• _DATA SUPPLIED_
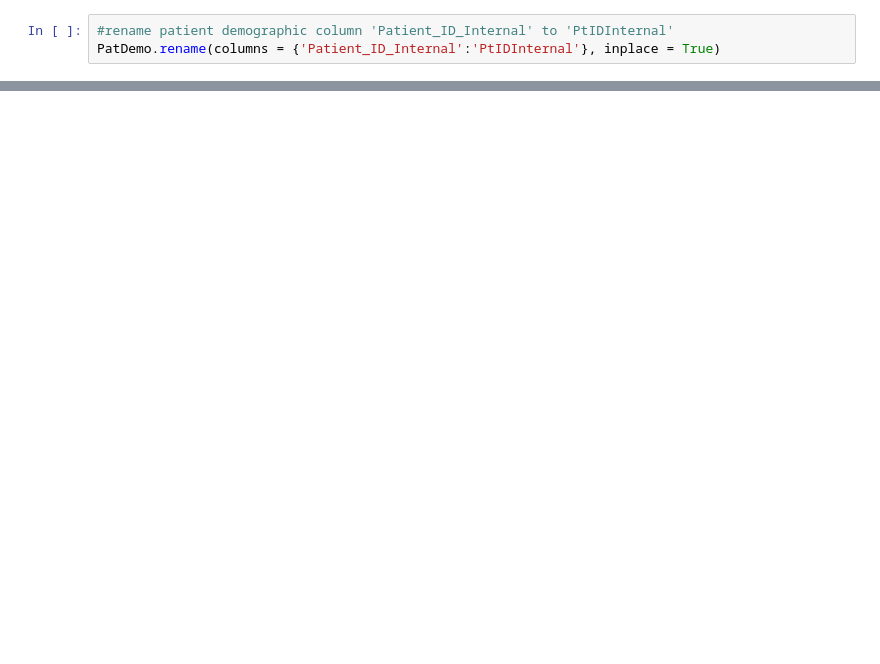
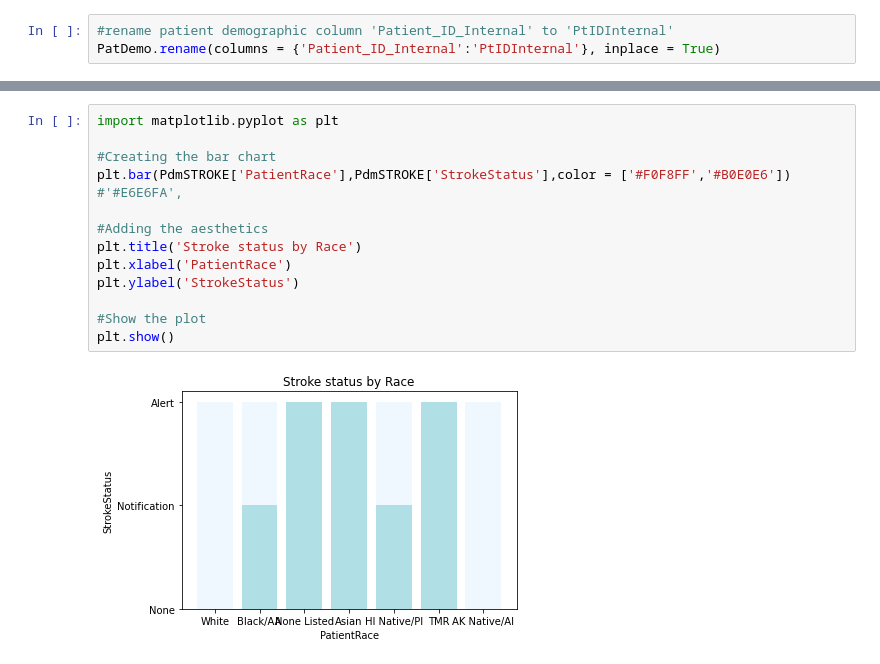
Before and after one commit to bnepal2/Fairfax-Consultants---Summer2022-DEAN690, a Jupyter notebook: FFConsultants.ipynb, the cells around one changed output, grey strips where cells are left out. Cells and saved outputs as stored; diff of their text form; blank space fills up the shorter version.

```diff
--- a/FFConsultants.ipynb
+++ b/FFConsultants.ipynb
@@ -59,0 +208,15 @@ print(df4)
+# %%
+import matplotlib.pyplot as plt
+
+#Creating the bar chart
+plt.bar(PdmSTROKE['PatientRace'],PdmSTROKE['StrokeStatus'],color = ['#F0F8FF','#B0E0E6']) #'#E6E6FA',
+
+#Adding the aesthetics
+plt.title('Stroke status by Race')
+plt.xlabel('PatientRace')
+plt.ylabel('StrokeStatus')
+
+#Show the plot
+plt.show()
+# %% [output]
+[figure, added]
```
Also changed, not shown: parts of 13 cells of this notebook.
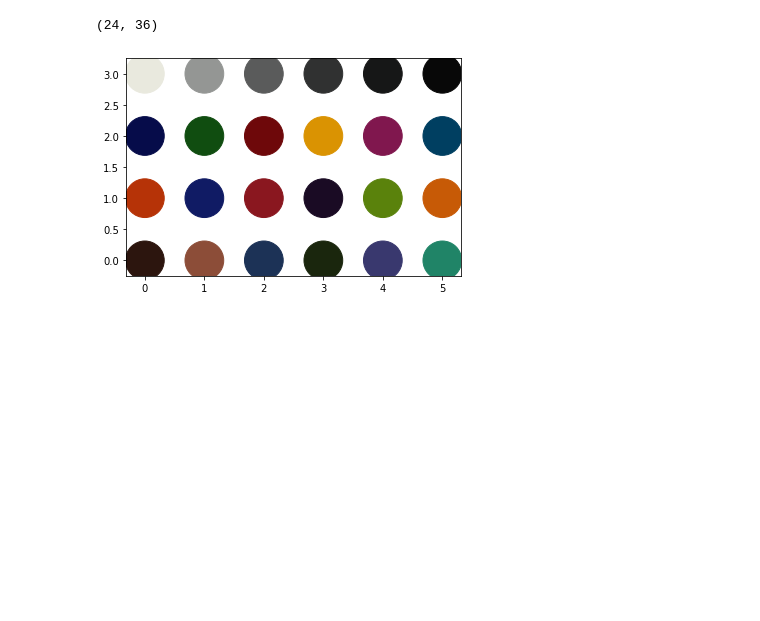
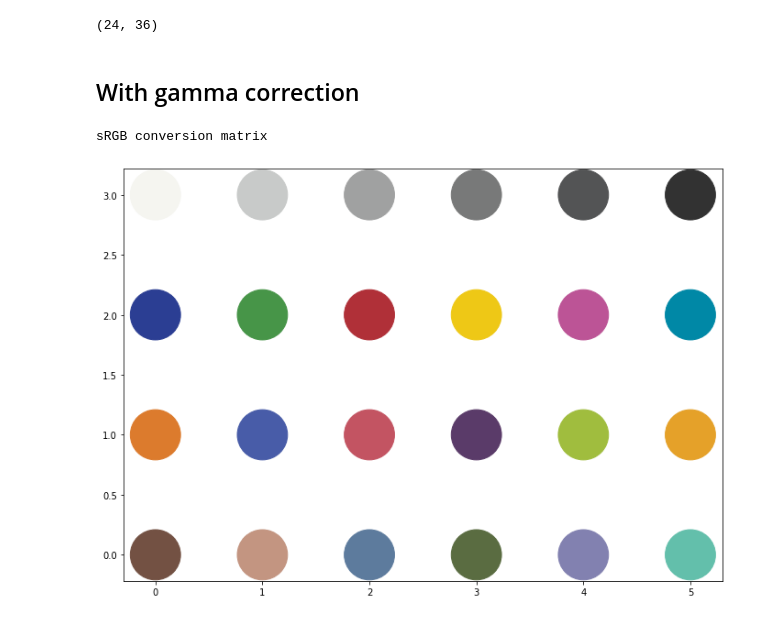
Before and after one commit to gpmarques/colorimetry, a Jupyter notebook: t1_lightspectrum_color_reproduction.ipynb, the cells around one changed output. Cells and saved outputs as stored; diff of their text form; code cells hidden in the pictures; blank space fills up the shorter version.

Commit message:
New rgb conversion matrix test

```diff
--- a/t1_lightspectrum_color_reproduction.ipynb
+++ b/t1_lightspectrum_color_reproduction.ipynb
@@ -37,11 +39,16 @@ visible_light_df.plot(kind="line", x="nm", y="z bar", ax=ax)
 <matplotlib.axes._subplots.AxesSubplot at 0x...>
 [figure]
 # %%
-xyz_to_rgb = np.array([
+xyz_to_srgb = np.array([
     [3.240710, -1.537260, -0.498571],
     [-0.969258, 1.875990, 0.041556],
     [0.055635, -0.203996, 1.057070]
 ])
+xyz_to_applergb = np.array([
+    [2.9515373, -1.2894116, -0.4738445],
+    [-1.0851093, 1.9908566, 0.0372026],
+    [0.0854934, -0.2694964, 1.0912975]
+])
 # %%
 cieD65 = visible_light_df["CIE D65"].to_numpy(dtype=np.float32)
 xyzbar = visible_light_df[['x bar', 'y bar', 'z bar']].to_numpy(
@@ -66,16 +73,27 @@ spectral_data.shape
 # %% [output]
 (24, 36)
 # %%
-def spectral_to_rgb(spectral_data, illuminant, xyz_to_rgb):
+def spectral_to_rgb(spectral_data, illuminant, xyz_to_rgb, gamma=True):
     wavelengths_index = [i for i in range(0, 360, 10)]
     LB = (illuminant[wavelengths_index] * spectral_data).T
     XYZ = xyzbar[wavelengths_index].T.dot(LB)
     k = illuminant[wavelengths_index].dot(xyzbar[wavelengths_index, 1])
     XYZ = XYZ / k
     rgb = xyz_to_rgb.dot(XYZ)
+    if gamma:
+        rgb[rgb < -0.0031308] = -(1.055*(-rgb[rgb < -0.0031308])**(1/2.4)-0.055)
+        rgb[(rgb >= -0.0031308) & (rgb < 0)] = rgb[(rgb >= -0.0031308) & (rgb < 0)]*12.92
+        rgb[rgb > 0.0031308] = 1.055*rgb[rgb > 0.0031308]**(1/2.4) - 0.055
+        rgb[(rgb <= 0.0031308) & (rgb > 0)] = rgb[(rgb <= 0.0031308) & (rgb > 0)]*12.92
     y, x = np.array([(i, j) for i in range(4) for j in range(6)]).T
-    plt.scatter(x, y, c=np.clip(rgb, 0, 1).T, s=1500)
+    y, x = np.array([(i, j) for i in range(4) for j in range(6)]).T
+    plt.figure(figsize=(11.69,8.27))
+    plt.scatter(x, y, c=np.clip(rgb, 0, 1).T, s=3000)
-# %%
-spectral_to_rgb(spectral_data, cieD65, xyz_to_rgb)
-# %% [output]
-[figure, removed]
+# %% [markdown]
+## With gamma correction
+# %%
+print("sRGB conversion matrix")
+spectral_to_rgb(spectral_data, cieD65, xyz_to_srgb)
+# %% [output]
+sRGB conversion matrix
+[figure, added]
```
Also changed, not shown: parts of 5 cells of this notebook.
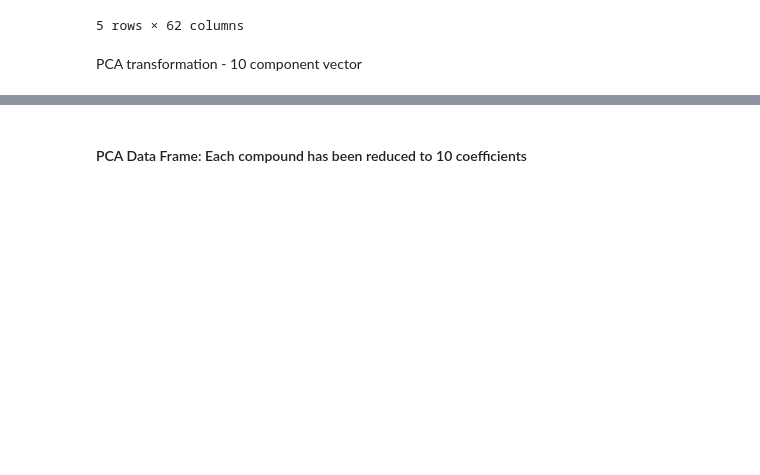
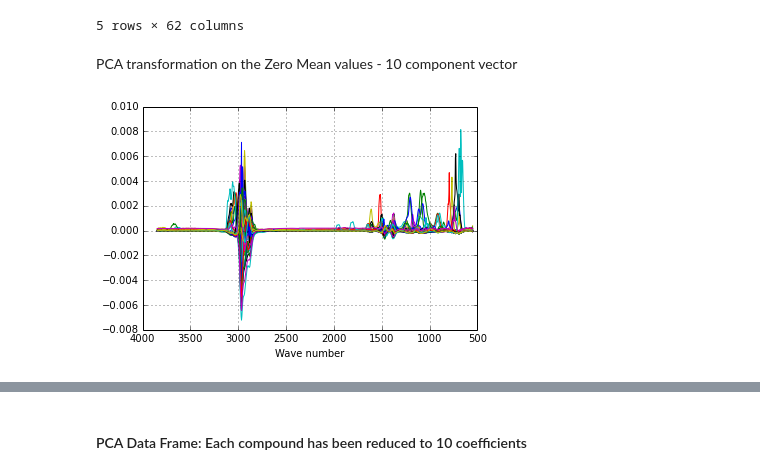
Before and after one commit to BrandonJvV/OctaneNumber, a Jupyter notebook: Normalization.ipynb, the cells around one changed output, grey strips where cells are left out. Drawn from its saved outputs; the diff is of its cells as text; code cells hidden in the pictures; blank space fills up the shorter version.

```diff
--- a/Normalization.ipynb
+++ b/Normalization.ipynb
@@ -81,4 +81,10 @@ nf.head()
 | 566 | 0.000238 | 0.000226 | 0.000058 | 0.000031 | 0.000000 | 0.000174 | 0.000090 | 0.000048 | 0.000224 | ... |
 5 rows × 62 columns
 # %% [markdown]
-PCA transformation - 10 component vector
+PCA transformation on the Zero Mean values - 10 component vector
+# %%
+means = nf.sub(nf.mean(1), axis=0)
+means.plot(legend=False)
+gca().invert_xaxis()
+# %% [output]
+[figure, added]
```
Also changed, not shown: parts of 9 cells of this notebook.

• _PROBLEM_
Produce the number of lines in the data containing the string "clip", with nothing added.

• _ANSWER TO THIS PROBLEM_
2